YOUR TASK: For every line in the data below that contains "private", copy the line.

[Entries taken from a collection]
+++
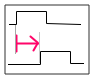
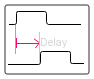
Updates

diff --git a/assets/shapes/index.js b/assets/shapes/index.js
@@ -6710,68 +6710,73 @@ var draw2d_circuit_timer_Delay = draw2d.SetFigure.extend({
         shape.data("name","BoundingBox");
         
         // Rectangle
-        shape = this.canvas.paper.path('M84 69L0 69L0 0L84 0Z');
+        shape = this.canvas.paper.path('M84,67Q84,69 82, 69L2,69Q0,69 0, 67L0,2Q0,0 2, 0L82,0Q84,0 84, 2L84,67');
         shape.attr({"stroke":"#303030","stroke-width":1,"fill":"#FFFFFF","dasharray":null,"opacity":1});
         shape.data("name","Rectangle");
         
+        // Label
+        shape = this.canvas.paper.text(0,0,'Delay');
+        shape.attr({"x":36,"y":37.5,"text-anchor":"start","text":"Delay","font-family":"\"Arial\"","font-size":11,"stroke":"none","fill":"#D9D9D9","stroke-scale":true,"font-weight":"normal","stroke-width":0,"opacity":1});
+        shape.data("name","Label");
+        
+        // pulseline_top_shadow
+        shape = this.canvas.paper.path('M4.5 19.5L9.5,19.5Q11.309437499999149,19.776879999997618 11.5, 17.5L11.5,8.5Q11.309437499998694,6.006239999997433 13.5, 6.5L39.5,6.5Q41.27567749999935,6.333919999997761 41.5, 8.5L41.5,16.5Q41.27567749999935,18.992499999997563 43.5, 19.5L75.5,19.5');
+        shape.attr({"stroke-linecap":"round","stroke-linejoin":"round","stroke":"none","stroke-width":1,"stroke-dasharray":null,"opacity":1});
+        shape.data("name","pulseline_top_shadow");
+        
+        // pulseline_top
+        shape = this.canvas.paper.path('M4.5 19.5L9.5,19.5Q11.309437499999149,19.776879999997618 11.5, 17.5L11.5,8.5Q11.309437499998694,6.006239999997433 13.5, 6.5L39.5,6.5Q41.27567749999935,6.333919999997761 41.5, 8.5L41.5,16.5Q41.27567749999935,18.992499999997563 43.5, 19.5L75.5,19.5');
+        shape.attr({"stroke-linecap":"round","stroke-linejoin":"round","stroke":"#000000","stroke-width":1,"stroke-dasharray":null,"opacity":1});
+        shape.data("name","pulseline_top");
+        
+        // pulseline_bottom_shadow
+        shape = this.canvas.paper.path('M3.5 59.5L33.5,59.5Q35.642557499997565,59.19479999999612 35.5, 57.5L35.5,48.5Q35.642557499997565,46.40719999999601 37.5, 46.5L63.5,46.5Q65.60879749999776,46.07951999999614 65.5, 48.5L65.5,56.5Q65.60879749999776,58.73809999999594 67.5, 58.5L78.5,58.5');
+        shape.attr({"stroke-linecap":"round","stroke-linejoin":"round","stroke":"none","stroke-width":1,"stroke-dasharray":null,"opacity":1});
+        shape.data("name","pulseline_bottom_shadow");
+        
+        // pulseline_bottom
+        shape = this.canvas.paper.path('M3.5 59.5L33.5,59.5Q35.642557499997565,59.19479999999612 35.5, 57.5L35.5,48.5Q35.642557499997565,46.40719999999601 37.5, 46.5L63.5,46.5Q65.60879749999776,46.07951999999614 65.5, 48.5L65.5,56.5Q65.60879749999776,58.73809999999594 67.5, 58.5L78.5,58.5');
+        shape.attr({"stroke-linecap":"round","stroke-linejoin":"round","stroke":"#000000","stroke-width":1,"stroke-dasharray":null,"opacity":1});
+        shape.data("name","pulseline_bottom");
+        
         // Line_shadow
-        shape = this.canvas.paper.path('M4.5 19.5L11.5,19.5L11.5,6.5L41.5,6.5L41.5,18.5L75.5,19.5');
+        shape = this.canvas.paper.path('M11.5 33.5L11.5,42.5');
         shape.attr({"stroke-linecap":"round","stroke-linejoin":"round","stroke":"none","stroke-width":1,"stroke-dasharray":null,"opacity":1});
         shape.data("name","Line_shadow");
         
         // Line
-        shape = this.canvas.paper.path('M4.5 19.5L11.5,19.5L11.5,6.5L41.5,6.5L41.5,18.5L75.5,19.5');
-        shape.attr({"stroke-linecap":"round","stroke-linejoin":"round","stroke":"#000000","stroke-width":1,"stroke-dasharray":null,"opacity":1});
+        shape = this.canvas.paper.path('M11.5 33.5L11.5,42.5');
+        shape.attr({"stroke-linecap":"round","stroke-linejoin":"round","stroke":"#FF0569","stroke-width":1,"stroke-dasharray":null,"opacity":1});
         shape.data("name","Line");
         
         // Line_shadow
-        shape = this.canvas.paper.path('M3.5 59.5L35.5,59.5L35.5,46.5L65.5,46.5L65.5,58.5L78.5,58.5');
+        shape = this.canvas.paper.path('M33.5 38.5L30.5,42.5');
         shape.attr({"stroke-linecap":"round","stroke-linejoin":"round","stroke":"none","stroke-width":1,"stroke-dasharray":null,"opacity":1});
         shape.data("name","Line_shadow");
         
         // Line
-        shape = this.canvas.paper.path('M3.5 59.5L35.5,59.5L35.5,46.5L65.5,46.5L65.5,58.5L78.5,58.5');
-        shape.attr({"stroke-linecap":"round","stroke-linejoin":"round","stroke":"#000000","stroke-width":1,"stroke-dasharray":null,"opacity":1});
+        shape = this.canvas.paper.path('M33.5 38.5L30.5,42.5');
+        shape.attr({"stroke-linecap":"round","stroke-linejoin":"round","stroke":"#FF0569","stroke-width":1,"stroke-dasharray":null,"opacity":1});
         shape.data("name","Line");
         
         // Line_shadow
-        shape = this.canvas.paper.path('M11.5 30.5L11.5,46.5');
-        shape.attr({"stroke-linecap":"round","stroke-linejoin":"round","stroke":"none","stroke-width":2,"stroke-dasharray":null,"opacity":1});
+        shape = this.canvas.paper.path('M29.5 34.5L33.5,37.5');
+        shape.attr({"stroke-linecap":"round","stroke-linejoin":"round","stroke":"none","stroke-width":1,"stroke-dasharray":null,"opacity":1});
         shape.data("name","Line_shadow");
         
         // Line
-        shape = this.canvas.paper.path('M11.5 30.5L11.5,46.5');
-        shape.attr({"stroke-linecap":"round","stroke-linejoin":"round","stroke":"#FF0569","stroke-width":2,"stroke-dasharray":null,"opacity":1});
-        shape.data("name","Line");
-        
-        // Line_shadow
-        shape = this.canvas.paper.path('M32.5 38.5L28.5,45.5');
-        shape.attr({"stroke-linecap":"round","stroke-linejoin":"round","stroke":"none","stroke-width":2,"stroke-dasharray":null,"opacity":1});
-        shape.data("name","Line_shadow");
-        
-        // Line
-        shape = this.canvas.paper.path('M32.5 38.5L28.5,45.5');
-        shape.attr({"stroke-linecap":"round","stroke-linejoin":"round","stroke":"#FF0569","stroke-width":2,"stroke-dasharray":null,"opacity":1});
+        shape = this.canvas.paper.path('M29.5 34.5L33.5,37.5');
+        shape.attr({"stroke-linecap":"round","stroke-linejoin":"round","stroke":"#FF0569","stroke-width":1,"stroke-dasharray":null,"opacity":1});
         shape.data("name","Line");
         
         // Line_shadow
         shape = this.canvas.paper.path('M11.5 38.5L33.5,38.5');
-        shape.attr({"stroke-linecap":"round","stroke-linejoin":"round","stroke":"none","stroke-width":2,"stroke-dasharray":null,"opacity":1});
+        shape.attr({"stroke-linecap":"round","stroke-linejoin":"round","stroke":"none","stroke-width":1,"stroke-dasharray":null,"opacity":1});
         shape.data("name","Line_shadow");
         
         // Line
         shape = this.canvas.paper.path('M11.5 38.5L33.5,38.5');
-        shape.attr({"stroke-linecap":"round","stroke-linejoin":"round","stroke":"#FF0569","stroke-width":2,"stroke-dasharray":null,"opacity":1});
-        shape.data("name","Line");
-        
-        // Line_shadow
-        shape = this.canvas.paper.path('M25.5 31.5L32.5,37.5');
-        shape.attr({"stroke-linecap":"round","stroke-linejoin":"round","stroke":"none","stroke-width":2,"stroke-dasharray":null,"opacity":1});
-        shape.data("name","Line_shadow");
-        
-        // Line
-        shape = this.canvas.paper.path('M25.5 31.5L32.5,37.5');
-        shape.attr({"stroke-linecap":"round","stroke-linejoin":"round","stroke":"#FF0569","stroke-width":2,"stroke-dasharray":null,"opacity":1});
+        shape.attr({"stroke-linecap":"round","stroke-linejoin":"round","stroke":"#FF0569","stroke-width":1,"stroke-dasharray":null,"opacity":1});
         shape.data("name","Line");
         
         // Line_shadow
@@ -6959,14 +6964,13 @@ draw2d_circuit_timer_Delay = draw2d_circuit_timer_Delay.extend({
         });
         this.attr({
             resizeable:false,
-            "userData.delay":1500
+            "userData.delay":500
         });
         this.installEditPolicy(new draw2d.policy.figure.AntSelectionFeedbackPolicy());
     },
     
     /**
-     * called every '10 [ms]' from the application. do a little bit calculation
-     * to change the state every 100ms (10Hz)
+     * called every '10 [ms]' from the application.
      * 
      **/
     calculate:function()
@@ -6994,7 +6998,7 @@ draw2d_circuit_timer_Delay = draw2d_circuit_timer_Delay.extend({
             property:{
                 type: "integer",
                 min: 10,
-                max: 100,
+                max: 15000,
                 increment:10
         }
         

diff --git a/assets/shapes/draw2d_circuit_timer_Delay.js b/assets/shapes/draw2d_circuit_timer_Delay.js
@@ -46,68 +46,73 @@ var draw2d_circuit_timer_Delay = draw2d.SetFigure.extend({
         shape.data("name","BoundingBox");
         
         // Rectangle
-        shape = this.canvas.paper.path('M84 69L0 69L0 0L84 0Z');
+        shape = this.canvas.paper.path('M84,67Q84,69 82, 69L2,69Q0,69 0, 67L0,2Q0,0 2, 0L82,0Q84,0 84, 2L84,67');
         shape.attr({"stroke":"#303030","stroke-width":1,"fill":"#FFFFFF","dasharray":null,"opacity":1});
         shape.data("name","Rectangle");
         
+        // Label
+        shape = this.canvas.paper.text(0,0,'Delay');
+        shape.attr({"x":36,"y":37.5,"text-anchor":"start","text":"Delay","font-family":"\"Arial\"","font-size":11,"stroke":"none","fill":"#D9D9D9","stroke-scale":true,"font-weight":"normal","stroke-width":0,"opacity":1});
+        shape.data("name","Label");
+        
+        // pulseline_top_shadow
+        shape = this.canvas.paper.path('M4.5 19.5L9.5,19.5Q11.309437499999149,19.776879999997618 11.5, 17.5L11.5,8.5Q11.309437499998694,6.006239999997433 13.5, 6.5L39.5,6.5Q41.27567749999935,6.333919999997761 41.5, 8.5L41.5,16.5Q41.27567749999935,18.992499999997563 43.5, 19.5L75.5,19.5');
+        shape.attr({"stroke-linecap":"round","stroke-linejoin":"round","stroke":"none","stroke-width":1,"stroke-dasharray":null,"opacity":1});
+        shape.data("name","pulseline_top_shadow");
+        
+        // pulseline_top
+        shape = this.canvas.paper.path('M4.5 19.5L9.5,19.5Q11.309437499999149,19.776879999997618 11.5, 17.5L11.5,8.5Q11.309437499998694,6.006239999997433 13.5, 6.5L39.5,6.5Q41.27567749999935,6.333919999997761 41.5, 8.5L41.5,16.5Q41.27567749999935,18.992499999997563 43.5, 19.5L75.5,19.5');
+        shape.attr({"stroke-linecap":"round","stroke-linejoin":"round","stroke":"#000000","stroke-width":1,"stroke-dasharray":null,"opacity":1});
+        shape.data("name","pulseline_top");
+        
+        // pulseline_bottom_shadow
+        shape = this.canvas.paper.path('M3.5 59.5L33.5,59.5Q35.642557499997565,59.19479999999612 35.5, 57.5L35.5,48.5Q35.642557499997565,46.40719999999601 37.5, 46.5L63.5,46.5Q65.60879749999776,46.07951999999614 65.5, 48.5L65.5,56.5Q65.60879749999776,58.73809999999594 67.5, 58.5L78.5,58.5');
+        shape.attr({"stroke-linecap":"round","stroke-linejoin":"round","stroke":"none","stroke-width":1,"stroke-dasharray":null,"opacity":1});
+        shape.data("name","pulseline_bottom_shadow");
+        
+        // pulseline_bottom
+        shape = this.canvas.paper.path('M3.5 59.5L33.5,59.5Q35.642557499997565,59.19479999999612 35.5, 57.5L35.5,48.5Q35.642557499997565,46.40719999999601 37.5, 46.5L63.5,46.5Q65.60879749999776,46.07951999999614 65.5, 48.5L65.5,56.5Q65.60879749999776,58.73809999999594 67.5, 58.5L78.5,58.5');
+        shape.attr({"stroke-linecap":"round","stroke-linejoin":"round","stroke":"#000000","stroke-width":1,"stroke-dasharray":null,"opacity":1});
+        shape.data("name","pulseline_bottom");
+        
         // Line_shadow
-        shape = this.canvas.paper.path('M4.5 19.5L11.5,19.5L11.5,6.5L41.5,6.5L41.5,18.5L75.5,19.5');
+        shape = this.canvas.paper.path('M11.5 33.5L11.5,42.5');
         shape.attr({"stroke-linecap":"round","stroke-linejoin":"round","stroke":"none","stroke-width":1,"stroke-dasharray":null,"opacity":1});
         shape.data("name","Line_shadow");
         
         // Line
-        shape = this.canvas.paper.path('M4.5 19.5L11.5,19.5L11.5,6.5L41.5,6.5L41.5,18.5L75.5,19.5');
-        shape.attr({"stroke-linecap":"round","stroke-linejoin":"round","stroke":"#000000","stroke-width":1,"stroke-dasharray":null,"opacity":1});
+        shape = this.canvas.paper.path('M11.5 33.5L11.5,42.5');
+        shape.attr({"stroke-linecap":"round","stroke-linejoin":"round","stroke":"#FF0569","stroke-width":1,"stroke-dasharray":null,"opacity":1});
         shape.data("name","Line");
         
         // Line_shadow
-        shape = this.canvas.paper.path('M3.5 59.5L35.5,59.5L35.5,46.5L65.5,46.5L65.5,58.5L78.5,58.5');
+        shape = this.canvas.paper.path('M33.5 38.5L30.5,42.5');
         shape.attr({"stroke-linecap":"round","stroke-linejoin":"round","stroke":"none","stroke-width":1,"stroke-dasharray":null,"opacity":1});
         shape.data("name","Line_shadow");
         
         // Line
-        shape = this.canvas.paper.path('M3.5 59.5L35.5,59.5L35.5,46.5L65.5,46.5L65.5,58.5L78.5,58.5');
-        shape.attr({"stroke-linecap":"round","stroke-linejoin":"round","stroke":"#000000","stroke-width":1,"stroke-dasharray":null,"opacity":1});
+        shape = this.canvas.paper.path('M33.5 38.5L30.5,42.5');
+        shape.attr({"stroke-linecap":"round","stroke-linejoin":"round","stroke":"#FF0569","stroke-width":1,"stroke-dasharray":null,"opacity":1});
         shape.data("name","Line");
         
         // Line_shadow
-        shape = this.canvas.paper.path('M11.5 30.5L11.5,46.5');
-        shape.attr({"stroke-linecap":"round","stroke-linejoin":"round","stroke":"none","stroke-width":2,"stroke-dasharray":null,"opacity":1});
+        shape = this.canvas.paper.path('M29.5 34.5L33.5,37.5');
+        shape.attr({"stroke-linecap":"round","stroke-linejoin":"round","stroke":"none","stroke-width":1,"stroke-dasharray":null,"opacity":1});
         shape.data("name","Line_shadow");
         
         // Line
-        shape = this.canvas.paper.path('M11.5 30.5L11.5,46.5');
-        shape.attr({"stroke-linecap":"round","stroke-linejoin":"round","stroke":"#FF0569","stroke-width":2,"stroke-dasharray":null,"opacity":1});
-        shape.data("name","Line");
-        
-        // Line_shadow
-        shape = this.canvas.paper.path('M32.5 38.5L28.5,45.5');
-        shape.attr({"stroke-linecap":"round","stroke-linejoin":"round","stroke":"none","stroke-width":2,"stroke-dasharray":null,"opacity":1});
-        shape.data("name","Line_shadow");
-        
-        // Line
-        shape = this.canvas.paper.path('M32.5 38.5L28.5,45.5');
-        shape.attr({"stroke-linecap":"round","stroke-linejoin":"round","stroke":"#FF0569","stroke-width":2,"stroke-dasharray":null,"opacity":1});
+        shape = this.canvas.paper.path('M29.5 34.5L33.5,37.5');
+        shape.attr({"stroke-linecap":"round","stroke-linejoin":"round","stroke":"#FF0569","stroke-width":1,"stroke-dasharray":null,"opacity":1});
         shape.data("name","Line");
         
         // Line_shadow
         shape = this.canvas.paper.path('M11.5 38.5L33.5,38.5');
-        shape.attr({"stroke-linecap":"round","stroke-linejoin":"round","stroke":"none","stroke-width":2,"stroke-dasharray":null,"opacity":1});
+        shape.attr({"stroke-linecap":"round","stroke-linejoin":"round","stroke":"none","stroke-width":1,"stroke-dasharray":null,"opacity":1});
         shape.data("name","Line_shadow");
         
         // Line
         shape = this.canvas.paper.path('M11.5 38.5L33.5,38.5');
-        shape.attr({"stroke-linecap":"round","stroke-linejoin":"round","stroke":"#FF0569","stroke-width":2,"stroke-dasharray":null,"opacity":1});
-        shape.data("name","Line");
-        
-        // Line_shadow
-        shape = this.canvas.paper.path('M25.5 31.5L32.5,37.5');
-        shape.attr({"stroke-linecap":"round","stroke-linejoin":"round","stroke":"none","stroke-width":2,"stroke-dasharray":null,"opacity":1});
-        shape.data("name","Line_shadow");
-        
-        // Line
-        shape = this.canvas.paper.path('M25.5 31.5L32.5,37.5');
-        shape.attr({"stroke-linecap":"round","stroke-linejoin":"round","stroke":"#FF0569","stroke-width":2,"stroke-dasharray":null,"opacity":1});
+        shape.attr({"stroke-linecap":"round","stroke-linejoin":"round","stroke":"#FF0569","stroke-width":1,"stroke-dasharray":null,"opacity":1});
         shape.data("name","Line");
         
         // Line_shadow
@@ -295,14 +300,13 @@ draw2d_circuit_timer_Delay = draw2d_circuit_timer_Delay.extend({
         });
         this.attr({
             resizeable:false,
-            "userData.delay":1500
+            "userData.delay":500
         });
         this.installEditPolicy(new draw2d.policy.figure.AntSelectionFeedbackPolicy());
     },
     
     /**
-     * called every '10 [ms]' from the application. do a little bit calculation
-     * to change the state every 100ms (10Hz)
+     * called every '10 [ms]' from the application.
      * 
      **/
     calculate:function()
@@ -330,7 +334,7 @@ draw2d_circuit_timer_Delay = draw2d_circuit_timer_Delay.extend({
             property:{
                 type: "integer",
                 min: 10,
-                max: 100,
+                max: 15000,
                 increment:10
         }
+++
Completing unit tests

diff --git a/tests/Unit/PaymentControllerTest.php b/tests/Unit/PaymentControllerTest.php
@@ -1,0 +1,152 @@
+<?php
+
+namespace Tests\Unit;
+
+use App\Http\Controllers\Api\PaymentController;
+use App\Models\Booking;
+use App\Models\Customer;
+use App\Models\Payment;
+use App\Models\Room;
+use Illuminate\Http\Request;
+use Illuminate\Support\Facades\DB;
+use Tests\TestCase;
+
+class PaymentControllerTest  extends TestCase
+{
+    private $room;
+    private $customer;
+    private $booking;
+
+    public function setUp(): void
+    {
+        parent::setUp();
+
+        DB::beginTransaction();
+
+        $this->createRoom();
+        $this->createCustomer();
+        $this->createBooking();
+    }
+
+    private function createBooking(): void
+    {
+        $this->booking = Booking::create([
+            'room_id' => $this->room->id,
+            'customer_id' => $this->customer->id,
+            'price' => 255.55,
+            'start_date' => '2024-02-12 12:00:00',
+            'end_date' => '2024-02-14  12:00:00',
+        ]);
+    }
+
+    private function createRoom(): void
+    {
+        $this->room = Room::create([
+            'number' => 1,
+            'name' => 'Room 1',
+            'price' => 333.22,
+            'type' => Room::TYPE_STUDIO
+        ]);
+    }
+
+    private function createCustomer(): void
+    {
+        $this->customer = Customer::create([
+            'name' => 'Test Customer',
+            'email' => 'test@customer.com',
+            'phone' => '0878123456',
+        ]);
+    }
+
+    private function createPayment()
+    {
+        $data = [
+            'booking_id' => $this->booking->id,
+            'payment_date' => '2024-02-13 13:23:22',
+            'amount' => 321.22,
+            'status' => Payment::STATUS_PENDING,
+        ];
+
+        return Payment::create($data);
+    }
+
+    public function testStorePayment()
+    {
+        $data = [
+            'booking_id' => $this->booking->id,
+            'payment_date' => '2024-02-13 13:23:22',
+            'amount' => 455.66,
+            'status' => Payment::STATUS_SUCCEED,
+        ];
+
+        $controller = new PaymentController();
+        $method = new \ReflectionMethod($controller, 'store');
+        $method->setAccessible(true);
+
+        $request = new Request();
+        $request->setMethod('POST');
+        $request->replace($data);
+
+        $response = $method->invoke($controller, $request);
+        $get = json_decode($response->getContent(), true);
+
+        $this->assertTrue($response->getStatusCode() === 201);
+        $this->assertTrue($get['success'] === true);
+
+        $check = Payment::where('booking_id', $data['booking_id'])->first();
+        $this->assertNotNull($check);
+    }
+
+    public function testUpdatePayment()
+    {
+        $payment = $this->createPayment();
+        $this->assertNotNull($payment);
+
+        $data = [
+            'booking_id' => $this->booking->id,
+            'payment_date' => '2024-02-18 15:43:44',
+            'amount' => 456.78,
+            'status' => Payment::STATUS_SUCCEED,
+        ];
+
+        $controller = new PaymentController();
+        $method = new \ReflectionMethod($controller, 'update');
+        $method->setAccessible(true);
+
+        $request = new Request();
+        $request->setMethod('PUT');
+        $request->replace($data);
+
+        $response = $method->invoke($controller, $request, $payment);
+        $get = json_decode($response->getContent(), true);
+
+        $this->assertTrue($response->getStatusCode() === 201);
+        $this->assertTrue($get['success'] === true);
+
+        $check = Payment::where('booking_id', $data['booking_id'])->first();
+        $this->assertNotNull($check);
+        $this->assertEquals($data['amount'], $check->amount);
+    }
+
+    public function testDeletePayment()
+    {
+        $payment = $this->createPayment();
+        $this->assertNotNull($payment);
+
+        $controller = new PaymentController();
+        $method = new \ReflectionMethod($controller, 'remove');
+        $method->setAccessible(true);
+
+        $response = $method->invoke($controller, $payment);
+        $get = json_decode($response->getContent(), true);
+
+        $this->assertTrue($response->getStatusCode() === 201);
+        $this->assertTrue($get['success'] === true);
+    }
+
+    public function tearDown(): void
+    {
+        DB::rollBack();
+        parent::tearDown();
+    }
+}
+++
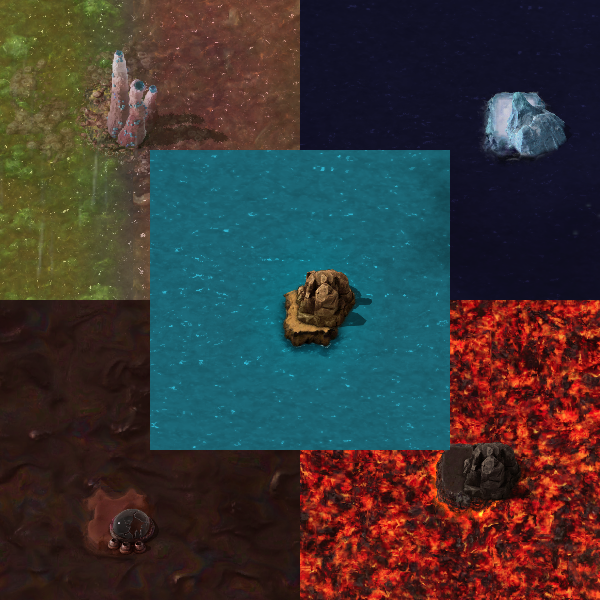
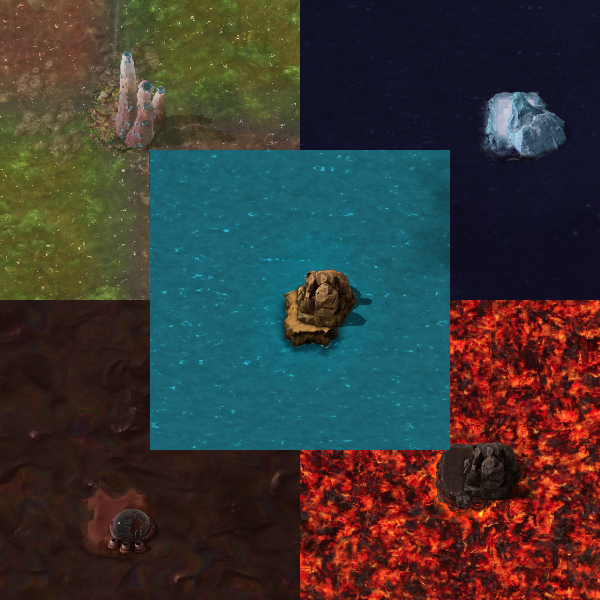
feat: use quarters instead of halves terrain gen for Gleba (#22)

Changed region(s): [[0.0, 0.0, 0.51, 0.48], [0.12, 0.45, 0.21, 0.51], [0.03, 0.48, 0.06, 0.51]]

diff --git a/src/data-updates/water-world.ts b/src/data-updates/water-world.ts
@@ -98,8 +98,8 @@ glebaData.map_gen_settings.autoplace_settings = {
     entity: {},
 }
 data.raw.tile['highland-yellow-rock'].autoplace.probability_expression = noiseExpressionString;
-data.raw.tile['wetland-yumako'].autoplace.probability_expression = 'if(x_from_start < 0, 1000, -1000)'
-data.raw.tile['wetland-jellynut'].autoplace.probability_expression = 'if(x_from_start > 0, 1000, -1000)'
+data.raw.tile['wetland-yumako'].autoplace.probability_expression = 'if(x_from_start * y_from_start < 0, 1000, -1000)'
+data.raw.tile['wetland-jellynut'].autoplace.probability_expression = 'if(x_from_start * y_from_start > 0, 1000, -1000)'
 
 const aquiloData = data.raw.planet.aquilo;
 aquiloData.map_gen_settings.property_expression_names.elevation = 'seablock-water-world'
+++
TASK SOLUTION:
+    private $room;
+    private $customer;
+    private $booking;
+    private function createBooking(): void
+    private function createRoom(): void
+    private function createCustomer(): void
+    private function createPayment()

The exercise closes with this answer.